Here's her step-by-step guide on how to clean like a pro.
Save washing detergent:
Cut the detergent to one quarter of what you use
Throw away the fabric softener:
Use a dessert spoonful of white vinegar instead of fabric softener.
Dry your clothes faster:
Put a dry tea towel in the dryer with your shirt to dry in a fraction of the time.
Throw away the iron:
Spray your clothes with a bottle of water (one litre) and lavender oil (one teaspoon).
Avoid shrinking wool:
Use blood heat water (about 37C) and a small amount of cheap shampoo (about the size of a 20c coin), rinse it in water at the same temperature, then dry it on a towel flat in the shade.
Avoid the dry cleaners:
Mix a packet of wheat bran and a touch of white vinegar in a pillow case. Shake it and leave on a chair with the garment for a week and the natural warmth will get rid of the dirt for you without lifting a finger.
"The average household spends $1200-$3600 a year on chemicals which they really don't need to spend I spend a $110," Shannon says.
Ditch the fancy grime fighters:
Use bicarbonate of soda with white vinegar to strip that grime for less than $3.
See out of your kitchen window:
Use a paper towel and wipe horizontally inside and vertically outside so rain doesn't leave track marks.
Mix one quarter of a teaspoon of clove oil with a litre of water in a spray bottle. Spray then leave for 24-48 hours.
Chewing gum in hairAdd a few drops of tea tree oil and the gum will dissolve and pull straight out.
Remove glitter or pencil shavings from the carpetUse a cake of soap and water.
Roll it over the glitter and it should come straight out.
When the vacuum cleaner doesn't do the job...
More laundry tips:
Shannon also she says it's possible to teach kids how to clean from the age of two, and have fun doing it.
"You just have to make it a game," Shannon says.
"Everybody has to be able to look after themselves, including the kids and it's important you start early so it never becomes a chore."
Just like sorting all the dark clothes from the light clothes before they go in the washing machine can be a game for the kids and teach them about colours.
Cleaning the doonaHalf fill the bath with blood heat (about 37C) water.
Put in two squirts of cheap shampoo.
Let your feet do the work (the harder you stomp the more dirt and dead skin cells you will get out of it).
Squeeze out the water and rinse clean.
Hang on the line in a u-shape.
When it's nearly dry, unleash the kids with a tennis racquet to get it extra fluffy.
Cleaning the bathTip in the bicarb and spray the vinegar.
Rub the bath with socks until it's all clean.
Hold hands to avoid slipping.
As an added bonus, it also cleans the socks.
You'll need socks, bicarb soda and white vinegar.
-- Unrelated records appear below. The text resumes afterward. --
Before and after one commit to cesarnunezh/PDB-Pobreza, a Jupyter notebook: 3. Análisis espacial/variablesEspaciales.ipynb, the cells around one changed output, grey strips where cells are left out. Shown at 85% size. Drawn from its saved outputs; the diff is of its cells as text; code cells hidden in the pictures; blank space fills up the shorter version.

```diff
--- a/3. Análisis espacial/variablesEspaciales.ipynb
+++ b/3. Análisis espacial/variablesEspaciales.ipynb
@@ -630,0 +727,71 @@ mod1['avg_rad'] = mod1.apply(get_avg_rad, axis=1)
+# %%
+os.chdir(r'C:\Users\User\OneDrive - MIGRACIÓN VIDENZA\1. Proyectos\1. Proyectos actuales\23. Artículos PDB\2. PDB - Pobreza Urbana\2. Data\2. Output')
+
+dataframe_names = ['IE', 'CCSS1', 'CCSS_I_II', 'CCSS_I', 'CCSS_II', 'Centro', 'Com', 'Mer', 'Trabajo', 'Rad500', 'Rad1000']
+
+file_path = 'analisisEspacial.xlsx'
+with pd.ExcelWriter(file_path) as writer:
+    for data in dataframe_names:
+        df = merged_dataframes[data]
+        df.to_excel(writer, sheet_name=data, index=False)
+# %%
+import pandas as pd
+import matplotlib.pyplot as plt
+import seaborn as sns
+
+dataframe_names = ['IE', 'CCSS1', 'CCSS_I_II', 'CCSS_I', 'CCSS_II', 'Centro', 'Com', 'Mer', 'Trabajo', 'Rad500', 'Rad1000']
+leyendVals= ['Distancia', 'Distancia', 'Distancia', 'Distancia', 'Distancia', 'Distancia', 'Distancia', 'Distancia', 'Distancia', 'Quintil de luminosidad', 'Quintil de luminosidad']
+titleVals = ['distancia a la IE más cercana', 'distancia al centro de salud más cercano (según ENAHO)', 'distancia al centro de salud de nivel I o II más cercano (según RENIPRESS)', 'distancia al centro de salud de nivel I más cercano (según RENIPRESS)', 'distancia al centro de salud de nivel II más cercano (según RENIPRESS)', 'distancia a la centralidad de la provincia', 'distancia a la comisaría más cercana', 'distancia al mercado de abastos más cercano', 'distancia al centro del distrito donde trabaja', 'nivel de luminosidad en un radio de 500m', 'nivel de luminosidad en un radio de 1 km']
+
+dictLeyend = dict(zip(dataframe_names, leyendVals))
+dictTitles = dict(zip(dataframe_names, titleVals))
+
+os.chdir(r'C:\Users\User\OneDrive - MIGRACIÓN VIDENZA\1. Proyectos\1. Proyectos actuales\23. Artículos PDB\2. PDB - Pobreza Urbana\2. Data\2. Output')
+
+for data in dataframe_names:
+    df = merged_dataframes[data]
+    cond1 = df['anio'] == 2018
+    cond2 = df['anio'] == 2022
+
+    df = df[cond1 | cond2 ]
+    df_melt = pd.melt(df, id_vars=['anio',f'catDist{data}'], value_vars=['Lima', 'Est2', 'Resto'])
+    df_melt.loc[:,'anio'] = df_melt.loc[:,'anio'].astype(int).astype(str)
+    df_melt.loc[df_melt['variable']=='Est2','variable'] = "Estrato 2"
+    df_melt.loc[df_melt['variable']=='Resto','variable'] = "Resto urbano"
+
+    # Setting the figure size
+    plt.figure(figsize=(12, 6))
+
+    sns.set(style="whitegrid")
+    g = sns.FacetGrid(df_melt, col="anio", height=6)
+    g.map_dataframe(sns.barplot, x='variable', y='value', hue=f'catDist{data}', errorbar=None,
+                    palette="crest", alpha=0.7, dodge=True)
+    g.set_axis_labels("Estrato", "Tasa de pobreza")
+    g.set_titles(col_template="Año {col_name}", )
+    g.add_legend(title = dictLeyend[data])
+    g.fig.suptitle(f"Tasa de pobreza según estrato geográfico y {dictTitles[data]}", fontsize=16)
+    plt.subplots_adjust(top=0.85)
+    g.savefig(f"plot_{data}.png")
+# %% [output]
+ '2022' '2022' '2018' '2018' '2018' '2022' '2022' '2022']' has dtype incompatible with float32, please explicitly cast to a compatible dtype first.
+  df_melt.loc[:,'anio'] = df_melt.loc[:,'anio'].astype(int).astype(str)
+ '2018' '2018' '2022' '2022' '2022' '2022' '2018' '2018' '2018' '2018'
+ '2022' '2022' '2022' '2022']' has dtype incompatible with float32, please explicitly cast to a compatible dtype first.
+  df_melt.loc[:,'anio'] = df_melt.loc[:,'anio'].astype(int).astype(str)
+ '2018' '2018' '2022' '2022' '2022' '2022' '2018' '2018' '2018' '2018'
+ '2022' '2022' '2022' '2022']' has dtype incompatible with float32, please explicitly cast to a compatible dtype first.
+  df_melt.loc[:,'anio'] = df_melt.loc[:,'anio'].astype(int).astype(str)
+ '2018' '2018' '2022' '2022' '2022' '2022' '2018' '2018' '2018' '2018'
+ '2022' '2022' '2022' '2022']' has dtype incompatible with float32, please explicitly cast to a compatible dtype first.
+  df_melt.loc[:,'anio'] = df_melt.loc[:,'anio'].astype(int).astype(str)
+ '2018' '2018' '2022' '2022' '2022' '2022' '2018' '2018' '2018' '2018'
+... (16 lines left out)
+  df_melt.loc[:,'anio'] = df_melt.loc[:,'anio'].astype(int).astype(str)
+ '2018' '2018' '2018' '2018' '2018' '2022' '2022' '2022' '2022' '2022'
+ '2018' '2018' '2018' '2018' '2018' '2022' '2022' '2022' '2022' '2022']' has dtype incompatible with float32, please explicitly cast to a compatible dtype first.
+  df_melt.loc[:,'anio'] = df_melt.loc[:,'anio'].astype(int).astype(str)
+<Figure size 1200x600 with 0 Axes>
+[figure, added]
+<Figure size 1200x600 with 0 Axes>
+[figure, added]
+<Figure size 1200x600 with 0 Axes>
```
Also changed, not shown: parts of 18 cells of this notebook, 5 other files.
How to stop bad smells in shoesMix together talcum powder, bicarb soda, tea tree oil, lavender oil and a touch of oil of cloves.
Put the mixture inside a stocking, tie it off and punch the inside of the shoes.
Lavender oil kills insects, oil of cloves kills mould and the bicarb soda absorbs sweat.
Shannon Lush has published best-selling books: Stainles, Spotless, Speed Cleaning, Save and How to Be Comfy.
Shannon and daughter, Erin’s new book:
KIDS CAN CLEAN
is available from ABC Shops RRP $14.99.
For more tips, visit her website: http://shannonlush.com/
She also has her own television series, Lush House